- [PROBLEM DESCRIPTION] Please retype the records below exactly, from the first line through the line containing "-1240,81 +1237,6 @@", and leave out any pictures.
___
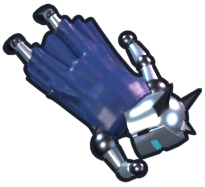
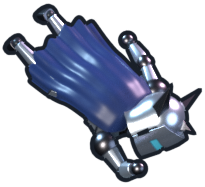
feat: add kneeling sprite and refine collapsed cape

diff --git a/dev-samples/3d-stage1/rigged-armor/build.py b/dev-samples/3d-stage1/rigged-armor/build.py
@@ -1174,14 +1174,12 @@ POSES = {
           'upper_arm.R': (170, 0, 40), 'forearm.R': (60, 0, 0),
           'shin.L': (-25, 0, 0), 'shin.R': (-10, 0, 0),
           **{f'cape.{s}.{k}': (a, 0, 0) for s in 'LCR'
-             for k, a in ((1, 0), (2, 20), (3, 5), (4, 5))}}),
+             for k, a in ((1, 0), (2, 22), (3, 24 if s == 'C' else 21),
+                          (4, -8 if s == 'C' else -12))}}),
 }
 COLLAPSED_FRAME = 120
 # Names of the sword parts in the right hand.
 SWORD_PREFIXES = ('Sword ', 'Chimera sword ', 'Cursed sword ', 'Blessed sword ')
-# Voxel size of the smooth envelope the collapsed cape is draped onto, and
-# how far (0 to 1) the cape drops from where its bones hold it onto it.
-DRAPE_VOXEL, DRAPE_AMOUNT, DRAPE_AMOUNT_BETWEEN_LEGS = .02, .3, .2
 
 
 def animate(rig, scene):
@@ -1201,7 +1199,7 @@ def animate(rig, scene):
     # the root by the lowest point's drop below the standing figure's lowest
     # point, and move it so the laid figure's footprint is centred. The
     # collapsed figure holds no sword, so swords are left out; the cape is
-    # cloth that the body presses flat, so it is left out too.
+    # cloth, so it is left out too.
     soft = SWORD_PREFIXES + ('Cape',)
 
     def points():
@@ -1228,7 +1226,6 @@ def animate(rig, scene):
         # world up and local Z world -Y.
         root.location = ((-center_x, lift, center_y) if frame == COLLAPSED_FRAME else (0, 0, 0))
         root.keyframe_insert('location', frame=frame, group='root')
-    drape_cape(rig, scene, standing)
     # Dim the visor while collapsed (heroic 'Player dimmed visor').
     visor = bpy.data.materials['Player visor glow'].node_tree.nodes['Principled BSDF']
     for frame in POSES:
@@ -1240,81 +1237,6 @@ def animate(rig, scene):
             visor.inputs[name].keyframe_insert('default_value', frame=frame)
     scene.frame_end = max(POSES)
     scene.frame_set(1)
-
-
-def drape_cape(rig, scene, floor_z):
-    """Let the cape fall onto the collapsed body: a Shrinkwrap modifier,
-    on only at the collapsed frame, projects it straight down onto a hidden,
-    smooth envelope of the laid body and the floor, so it lies along the back
-    and drops to the floor past the sides. The envelope is a voxel remesh of
-    the armor (which wraps its seams, belt and plate edges) and a thin floor
-    slab around it."""
-    scene.frame_set(COLLAPSED_FRAME)
-    depsgraph = bpy.context.evaluated_depsgraph_get()
-    bm = bmesh.new()
-    xs, ys = [], []
-    for obj in scene.objects:
-        if (obj.type == 'MESH' and obj.parent == rig and not obj.hide_render
-                and not obj.name.startswith(SWORD_PREFIXES + ('Cape',))):
-            evaluated = obj.evaluated_get(depsgraph)
-            mesh = evaluated.to_mesh()
-            mesh.transform(evaluated.matrix_world)
-            xs += [v.co.x for v in mesh.vertices]
-            ys += [v.co.y for v in mesh.vertices]
-            bm.from_mesh(mesh)
-            evaluated.to_mesh_clear()
-    margin = .3
-    slab = bmesh.ops.create_cube(bm, size=1)['verts']
-    low, high = Vector((min(xs) - margin, min(ys) - margin, floor_z - .03)), Vector((max(xs) + margin, max(ys) + margin, floor_z))
-    for vertex in slab:
-        vertex.co = Vector(low[i] if vertex.co[i] < 0 else high[i] for i in range(3))
-    target_mesh = bpy.data.meshes.new('Cape drape target')
-    bm.to_mesh(target_mesh)
-    bm.free()
-    target = bpy.data.objects.new('Cape drape target', target_mesh)
-    scene.collection.objects.link(target)
-    remesh = target.modifiers.new('Envelope', 'REMESH')
-    remesh.mode, remesh.voxel_size = 'VOXEL', DRAPE_VOXEL
-    bpy.context.view_layer.update()
-    evaluated = target.evaluated_get(bpy.context.evaluated_depsgraph_get())
-    envelope = bpy.data.meshes.new_from_object(evaluated)
-    target.modifiers.remove(remesh)
-    target.data = envelope
-    bpy.data.meshes.remove(target_mesh)
-    target.hide_render = True
-    target.display_type = 'WIRE'
-    target.hide_set(True)
-    cape_obj = bpy.data.objects['Cape']
-    # Finer cloth first, so the part past the sides drops steeply instead of
-    # cutting across the body's edge between coarse vertices.
-    finer = cape_obj.modifiers.new('Drape detail', 'SUBSURF')
-    finer.subdivision_type, finer.levels, finer.render_levels = 'SIMPLE', 2, 2
-    drape = cape_obj.modifiers.new('Drape when collapsed', 'SHRINKWRAP')
-    drape.target, drape.wrap_method, drape.offset = target, 'PROJECT', .008
-    drape.use_project_z, drape.use_negative_direction, drape.use_positive_direction = True, True, False
-    # Only part of the way down (DRAPE_AMOUNT), through a vertex group: fully
-    # dropped, the cloth looked like rubber pulled over the body.
-    # Over the gap between the legs (the middle of the cape below the hips)
-    # it drops less, blending in across and down, so it does not sag in.
-    amount = cape_obj.vertex_groups.new(name='Drape amount')
-    for index in range(len(cape_obj.data.vertices)):
-        row, column = divmod(index, CAPE_COLUMNS + 1)
-        across = max(0, 1 - abs(column - CAPE_COLUMNS / 2) / (CAPE_COLUMNS / 6))
-        down = min(1, max(0, (row / CAPE_ROWS - .55) / .15))
-        between_legs = across * down * down * (3 - 2 * down)
-        amount.add([index], DRAPE_AMOUNT + (DRAPE_AMOUNT_BETWEEN_LEGS - DRAPE_AMOUNT) * between_legs,
-                   'REPLACE')
-    drape.vertex_group = amount.name
-    soften = cape_obj.modifiers.new('Soften drape', 'SMOOTH')
-    soften.factor, soften.iterations = .5, 4
-    bpy.context.view_layer.objects.active = cape_obj
-    for index, modifier in enumerate((finer, drape, soften), start=1):
-        bpy.ops.object.modifier_move_to_index(modifier=modifier.name, index=index)
-    for frame in POSES:
-        for modifier in (finer, drape, soften):
-            modifier.show_viewport = modifier.show_render = frame == COLLAPSED_FRAME
-            modifier.keyframe_insert('show_viewport', frame=frame)
-            modifier.keyframe_insert('show_render', frame=frame)
 
 
 def setup_scene(scene):
@@ -1331,8 +1253,8 @@ def setup_scene(scene):
     scene.world.use_nodes = True
     scene.world.node_tree.nodes['Background'].inputs['Color'].default_value = (.012, .018, .03, 1)
     floor = material('Night floor', (.006, .008, .014), roughness=.8)
-    # The floor sits under the standing figure's visible parts (not the
-    # hidden cutters or the collapsed cape's drape envelope).
+    # The floor sits under the standing figure's visible parts.
+
     ground_z = min((obj.matrix_world @ v.co).z for obj in scene.objects
                    if obj.type == 'MESH' and obj.parent and not obj.hide_render
                    for v in obj.data.vertices)

diff --git a/dev-samples/3d-stage1/rigged-armor/sprite_pose.py b/dev-samples/3d-stage1/rigged-armor/sprite_pose.py
@@ -86,12 +86,44 @@ def apply_walk_pose(rig, lead):
         bone.location += bone.bone.matrix_local.to_3x3().inverted() @ Vector((0, 0, dz))
 
 
+def apply_kneeling_pose(scene, rig, parts, floor):
+    """Kneel with both hands on the floor and the cape falling over the back."""
+    rotations = {
+        'waist': (48, 0, 0), 'chest': (18, 0, 0),
+        'neck': (25, 0, 0), 'head': (18, 0, 0),
+        'thigh.L': (35, 0, 0), 'thigh.R': (35, 0, 0),
+        'shin.L': (-140, 0, 0), 'shin.R': (-140, 0, 0),
+        'foot.L': (35, 0, 0), 'foot.R': (35, 0, 0),
+        'upper_arm.L': (65, 0, 8), 'upper_arm.R': (65, 0, -8),
+        'forearm.L': (5, 0, 0), 'forearm.R': (5, 0, 0),
+        **{f'cape.{side}.{segment}': (angle, 0, 0) for side in 'LCR'
+           for segment, angle in ((1, 0), (2, 35), (3, 20), (4, 10))},
+    }
+    for name, angles in rotations.items():
+        rig.pose.bones[name].rotation_euler = tuple(math.radians(v) for v in angles)
+    bpy.context.view_layer.update()
+    depsgraph = bpy.context.evaluated_depsgraph_get()
+    heights = []
+    for part in parts:
+        if part.name.startswith(('Cape', *SWORDS.values())):
+            continue
+        evaluated = part.evaluated_get(depsgraph)
+        mesh = evaluated.to_mesh()
+        heights.extend((evaluated.matrix_world @ vertex.co).z for vertex in mesh.vertices)
+        evaluated.to_mesh_clear()
+    rig.pose.bones['root'].location.y += floor - min(heights)
+
+
 def bake(scene, rig, parts, pose, facing, floor, place=Matrix.Identity(4)):
     """Baked mesh copies of the posed, turned and leaned figure, each with its
     world shape in its mesh, transformed by `place` (applied last)."""
     collapsed = pose == 'collapsed'
-    rig.rotation_euler.z = 0 if collapsed else math.radians(FACINGS[facing])
-    scene.frame_set(POSE_FRAMES['rest' if pose in WALK_POSES else pose])
+    kneeling = pose == 'kneeling'
+    rig.rotation_euler.z = (math.radians(45) if kneeling else
+                            0 if collapsed else math.radians(FACINGS[facing]))
+    scene.frame_set(POSE_FRAMES['rest' if pose in WALK_POSES or kneeling else pose])
+    if kneeling:
+        apply_kneeling_pose(scene, rig, parts, floor)
     clavicle = rig.pose.bones['clavicle.R']
     shoulder_location = clavicle.location.copy()
     if pose in WALK_POSES[1:]:
@@ -107,14 +139,14 @@ def bake(scene, rig, parts, pose, facing, floor, place=Matrix.Identity(4)):
     bpy.context.view_layer.update()
     depsgraph = bpy.context.evaluated_depsgraph_get()
     feet = Vector((0, 0, floor))
-    body = (Matrix.Identity(4) if collapsed else
+    body = (Matrix.Identity(4) if collapsed or kneeling else
             Matrix.Translation(feet) @ Matrix.Rotation(-BODY_LEAN, 4, 'X') @ Matrix.Translation(-feet))
     neck = body @ (rig.matrix_world @ rig.pose.bones['head'].head)
-    head = body if collapsed else (Matrix.Translation(neck) @ Matrix.Rotation(-HEAD_TILT, 4, 'X')
+    head = body if collapsed or kneeling else (Matrix.Translation(neck) @ Matrix.Rotation(-HEAD_TILT, 4, 'X')
                                    @ Matrix.Translation(-neck) @ body)
     copies, still = [], {}
     for part in parts:
-        if collapsed and part.name.startswith(tuple(SWORDS.values())):
+        if (collapsed or kneeling) and part.name.startswith(tuple(SWORDS.values())):
             continue
         evaluated = part.evaluated_get(depsgraph)
         mesh = bpy.data.meshes.new_from_object(evaluated, preserve_all_data_layers=True,
@@ -158,7 +190,7 @@ def heroic_player(x, y, sword=None, facing='down', collapsed=False, *, pose='res
             or o.name.startswith('Cape drape target')]
     for obj in kept:
         scene.collection.objects.link(obj)
-    show_sword(kept, None if collapsed else HEROIC_SWORDS[sword])
+    show_sword(kept, None if collapsed or pose == 'kneeling' else HEROIC_SWORDS[sword])
     parts = figure_parts(scene, rig)
     floor, top = standing_extent(scene, rig, parts)
     scale = HEROIC_PLAYER_HEIGHT / (top - floor)

diff --git a/dev-samples/3d-stage1/rigged-armor/preview-kneeling.py b/dev-samples/3d-stage1/rigged-armor/preview-kneeling.py
@@ -1,41 +1,24 @@
 """Prototype a kneeling pose using the generated chibi armor rig."""
-import math
 from pathlib import Path
+import sys
 
 import bpy
 from mathutils import Vector
 
 HERE = Path(__file__).resolve().parent
+sys.path.insert(0, str(HERE))
+from sprite_pose import apply_kneeling_pose, figure_parts, standing_extent
 bpy.ops.wm.open_mainfile(filepath=str(HERE / 'hero-rig-chibi.blend'))
 scene = bpy.context.scene
 scene.frame_set(1)
 rig = bpy.data.objects['Hero rig']
+parts = figure_parts(scene, rig)
+floor, _ = standing_extent(scene, rig, parts)
 rig.animation_data_clear()
 for obj in scene.objects:
     if obj.name.startswith(('Sword ', 'Chimera sword ', 'Cursed sword ', 'Blessed sword ')):
         obj.hide_render = True
-
-rotations = {
-    'waist': (48, 0, 0), 'chest': (18, 0, 0), 'neck': (25, 0, 0), 'head': (18, 0, 0),
-    'thigh.L': (35, 0, 0), 'thigh.R': (35, 0, 0),
-    'shin.L': (-140, 0, 0), 'shin.R': (-140, 0, 0),
-    'foot.L': (35, 0, 0), 'foot.R': (35, 0, 0),
-    'upper_arm.L': (65, 0, 8), 'upper_arm.R': (65, 0, -8),
-    'forearm.L': (5, 0, 0), 'forearm.R': (5, 0, 0),
-}
-for name, angles in rotations.items():
-    rig.pose.bones[name].rotation_euler = tuple(math.radians(v) for v in angles)
-bpy.context.view_layer.update()
-depsgraph = bpy.context.evaluated_depsgraph_get()
-points = []
-for obj in scene.objects:
-    if obj.type == 'MESH' and obj.parent == rig and not obj.hide_render and not obj.name.startswith('Cape'):
-        evaluated = obj.evaluated_get(depsgraph)
-        mesh = evaluated.to_mesh()
-        points.extend(evaluated.matrix_world @ v.co for v in mesh.vertices)
-        evaluated.to_mesh_clear()
-# The studio floor is at z=0.
-rig.pose.bones['root'].location.y -= min(p.z for p in points)
+apply_kneeling_pose(scene, rig, parts, floor)
 bpy.context.view_layer.update()
 bpy.ops.wm.save_as_mainfile(filepath=str(HERE / 'hero-rig-chibi-kneeling-preview.blend'))
 scene.render.filepath = str(HERE / 'chibi-kneeling-preview.png')
@@ -45,4 +28,9 @@ target = Vector((0, 0, .3))
 scene.camera.location = target + Vector((0, -4, 6.928))
 scene.camera.rotation_euler = (target - scene.camera.location).to_track_quat('-Z', 'Y').to_euler()
 scene.render.filepath = str(HERE / 'chibi-kneeling-top-preview.png')
+bpy.ops.render.render(write_still=True)
+# A level side view makes the cape's clearance from the back visible.
+scene.camera.location = target + Vector((8, 0, 0))
+scene.camera.rotation_euler = (target - scene.camera.location).to_track_quat('-Z', 'Y').to_euler()
+scene.render.filepath = str(HERE / 'chibi-kneeling-side-preview.png')
 bpy.ops.render.render(write_still=True)

diff --git a/dev-samples/3d-stage1/rigged-armor/preview-collapsed-cape.py b/dev-samples/3d-stage1/rigged-armor/preview-collapsed-cape.py
@@ -1,0 +1,36 @@
+"""Compare the collapsed cape bones with a small bend, without drape projection."""
+import math
+from pathlib import Path
+
+import bpy
+from mathutils import Vector
+
+HERE = Path(__file__).resolve().parent
+bpy.ops.wm.open_mainfile(filepath=str(HERE / 'hero-rig-chibi.blend'))
+scene = bpy.context.scene
+scene.frame_set(120)
+rig = bpy.data.objects['Hero rig']
+rig.animation_data_clear()
+cape = bpy.data.objects['Cape']
+# Only the cape's original armature deformation is used for this study.
+for name in ('Drape detail', 'Drape when collapsed', 'Soften drape'):
+    if name in cape.modifiers:
+        cape.modifiers.remove(cape.modifiers[name])
+for obj in scene.objects:
+    if obj.name.startswith(('Sword ', 'Chimera sword ', 'Cursed sword ', 'Blessed sword ')):
+        obj.hide_render = True
+scene.cycles.samples = 32
+scene.camera.data.ortho_scale = 1.6
+for label, bend, leg_bend in (('knee', 22, 21),):
+    for side in 'LCR':
+        rig.pose.bones[f'cape.{side}.2'].rotation_euler.x = math.radians(bend)
+        rig.pose.bones[f'cape.{side}.3'].rotation_euler.x = math.radians(leg_bend + (3 if side == 'C' else 0))
+        rig.pose.bones[f'cape.{side}.4'].rotation_euler.x = math.radians(-8 if side == 'C' else -12)
+    bpy.context.view_layer.update()
+    target = Vector((0, 0, .23))
+    for view, offset in (('side', Vector((6, 6, 1.8))),
+                         ('top', Vector((0, -4, 6.928)))):
+        scene.camera.location = target + offset
+        scene.camera.rotation_euler = (target - scene.camera.location).to_track_quat('-Z', 'Y').to_euler()
+        scene.render.filepath = str(HERE / f'collapsed-cape-{label}-{view}.png')
+        bpy.ops.render.render(write_still=True)

diff --git a/dev-samples/3d-stage1/export-sprites.py b/dev-samples/3d-stage1/export-sprites.py
@@ -38,8 +38,9 @@ walk_models = {
     for pose in ('walk-right', 'walk-left')
 }
 models += [(char, name, (0, 0)) for char, (name, _, _, _) in walk_models.items()]
+models.append(('@-kneeling', 'player-kneeling', (0, 0)))
 # Resolve left-facing grips from the rig, including the standing sprite.
-player_poses = {**walk_models, **{
+player_poses = {'@-kneeling': ('player-kneeling', None, 'down', 'kneeling'), **walk_models, **{
     char + '<': (name + '-left', sword, 'left', 'rest')
     for char, name, sword in player_swords
 }}
@@ -68,7 +69,11 @@ elif '--player-walk' in sys.argv:
 for char, name, (x, y) in models:
     bpy.ops.wm.open_mainfile(filepath=str(blend_path(group_of(char))))
     scene = bpy.context.scene
-    if char in player_poses:
+    if char == '@_':
+        selected = set(heroic_player(x, y, collapsed=True))
+        for obj in selected:
+            obj.data.transform(Matrix.Scale(1.6, 4))
+    elif char in player_poses:
         _, sword, facing, pose = player_poses[char]
         selected = set(heroic_player(x, y, sword, facing, pose=pose))
         for obj in selected:

diff --git a/dev-samples/3d-stage1/rigged-armor/build-chibi.py b/dev-samples/3d-stage1/rigged-armor/build-chibi.py
@@ -80,8 +80,7 @@ def chibify(rig, scene):
     worlds = {o.name: bone_map(o.parent_bone, o.name.startswith(ROUND_PARTS)) @ o.matrix_world
               for o in rigid}
     cape = bpy.data.objects['Cape']
-    # Only the bone groups move the cape; others (the saved tall rig's
-    # 'Drape amount') are skipped.
+    # Only the bone groups move the cape.
     groups = {g.index: g.name for g in cape.vertex_groups if g.name in head}
     cape_points = []
     for vertex in cape.data.vertices:

diff --git a/dev-samples/3d-stage1/rigged-armor/README.md b/dev-samples/3d-stage1/rigged-armor/README.md
@@ -112,9 +112,8 @@ Object Mode の Object > Animation > Clear Animation でサンプルを外して
 倒れた姿勢（フレーム120）はうつ伏せで頭を画面の右下へ向け、顔をカメラ側へ55度向け、
 頭と首を後ろへ傾けて胸を床に着け、右腕を頭の先へ投げ出す。覗き窓はこのフレームだけ暗くする。
 床への接地と中央寄せは組み立て時に計算する（剣・マントは除く）。
-マントはこのフレームだけ、鎧と床をボクセルで包んだなめらかな面（非表示の `Cape drape target`）へ
-真下に投影して体にかける。落とす量は全体で0.3、脚の間で0.2（`DRAPE_AMOUNT`、
-`DRAPE_AMOUNT_BETWEEN_LEGS`）。マントの形は、裾へ行くほど後ろと体の左へ流れる（heroic のマントの半分の量、
+マントはボーンの回転で背中から脚に沿わせ、膝のあたりを緩く下げる。
+マントの形は、裾へ行くほど後ろと体の左へ流れる（heroic のマントの半分の量、
 `CAPE_DRIFT_BACK`、`CAPE_DRIFT_SIDE`）。
 
 ## 頭身を下げた版とスプライト
@@ -128,7 +127,7 @@ blender --factory-startup --background --threads 4 --python dev-samples/3d-stage
 断面方向はその1.2倍に太らせて約4頭身にする（`hero-rig-chibi.blend` と `chibi-*.png`）。
 鎖骨は長さ方向も太らせて肩幅を合わせ、マントは胸と同じ縮め方にする。丸い部品（関節の球・肘当て・膝当て・
 肩当て・籠手）と剣は縦横同じ倍率で縮めて形を保つ。斜めのボーンを太らせるとせん断になるため、
-部品の変形はメッシュへ焼き込む。組み立てにはマントの包み面を作るため約3分かかる。
+部品の変形はメッシュへ焼き込む。
 `-- --only rest,step` のように指定すると、そのポーズの画像だけを描く。
 
 `sprite_pose.py` はスプライト用のポーズを付ける。向き（下・左・右・上）に回したあと、足元を中心に体を
@@ -137,6 +136,15 @@ blender --factory-startup --background --threads 4 --python dev-samples/3d-stage
 確認画像（`sprite-<ポーズ>-<向き>.png`）を描く。`../build-heroic.py` は同じ処理でプレイヤーを heroic の
 シーンに置き、heroic の以前のプレイヤーの1.05倍の高さ（`HEROIC_PLAYER_HEIGHT`）にする。
 ゲーム用画像の再生成手順は `../README.md` の「キャラクター素材の再生成」を参照。
+
+ひざまずくポーズの試作と、ゲーム用の南東向き画像は次のコマンドで再生成できる。
+前者は正面・見下ろし・横からの確認画像と試作用の `.blend` を作り、後者は
+`assets/characters/player-kneeling.png` を書き出す。ゲーム画面への接続はまだ行っていない。
+
+```bash
+blender --factory-startup --background --threads 4 --python dev-samples/3d-stage1/rigged-armor/preview-kneeling.py
+blender --factory-startup --background --threads 4 --python dev-samples/3d-stage1/export-sprites.py -- --only @-kneeling
+```
 
 ## 再生成と構造変更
___
- [ANSWER TO THIS EXERCISE]
feat: add kneeling sprite and refine collapsed cape

diff --git a/dev-samples/3d-stage1/rigged-armor/build.py b/dev-samples/3d-stage1/rigged-armor/build.py
@@ -1174,14 +1174,12 @@ POSES = {
           'upper_arm.R': (170, 0, 40), 'forearm.R': (60, 0, 0),
           'shin.L': (-25, 0, 0), 'shin.R': (-10, 0, 0),
           **{f'cape.{s}.{k}': (a, 0, 0) for s in 'LCR'
-             for k, a in ((1, 0), (2, 20), (3, 5), (4, 5))}}),
+             for k, a in ((1, 0), (2, 22), (3, 24 if s == 'C' else 21),
+                          (4, -8 if s == 'C' else -12))}}),
 }
 COLLAPSED_FRAME = 120
 # Names of the sword parts in the right hand.
 SWORD_PREFIXES = ('Sword ', 'Chimera sword ', 'Cursed sword ', 'Blessed sword ')
-# Voxel size of the smooth envelope the collapsed cape is draped onto, and
-# how far (0 to 1) the cape drops from where its bones hold it onto it.
-DRAPE_VOXEL, DRAPE_AMOUNT, DRAPE_AMOUNT_BETWEEN_LEGS = .02, .3, .2
 
 
 def animate(rig, scene):
@@ -1201,7 +1199,7 @@ def animate(rig, scene):
     # the root by the lowest point's drop below the standing figure's lowest
     # point, and move it so the laid figure's footprint is centred. The
     # collapsed figure holds no sword, so swords are left out; the cape is
-    # cloth that the body presses flat, so it is left out too.
+    # cloth, so it is left out too.
     soft = SWORD_PREFIXES + ('Cape',)
 
     def points():
@@ -1228,7 +1226,6 @@ def animate(rig, scene):
         # world up and local Z world -Y.
         root.location = ((-center_x, lift, center_y) if frame == COLLAPSED_FRAME else (0, 0, 0))
         root.keyframe_insert('location', frame=frame, group='root')
-    drape_cape(rig, scene, standing)
     # Dim the visor while collapsed (heroic 'Player dimmed visor').
     visor = bpy.data.materials['Player visor glow'].node_tree.nodes['Principled BSDF']
     for frame in POSES:
@@ -1240,81 +1237,6 @@ def animate(rig, scene):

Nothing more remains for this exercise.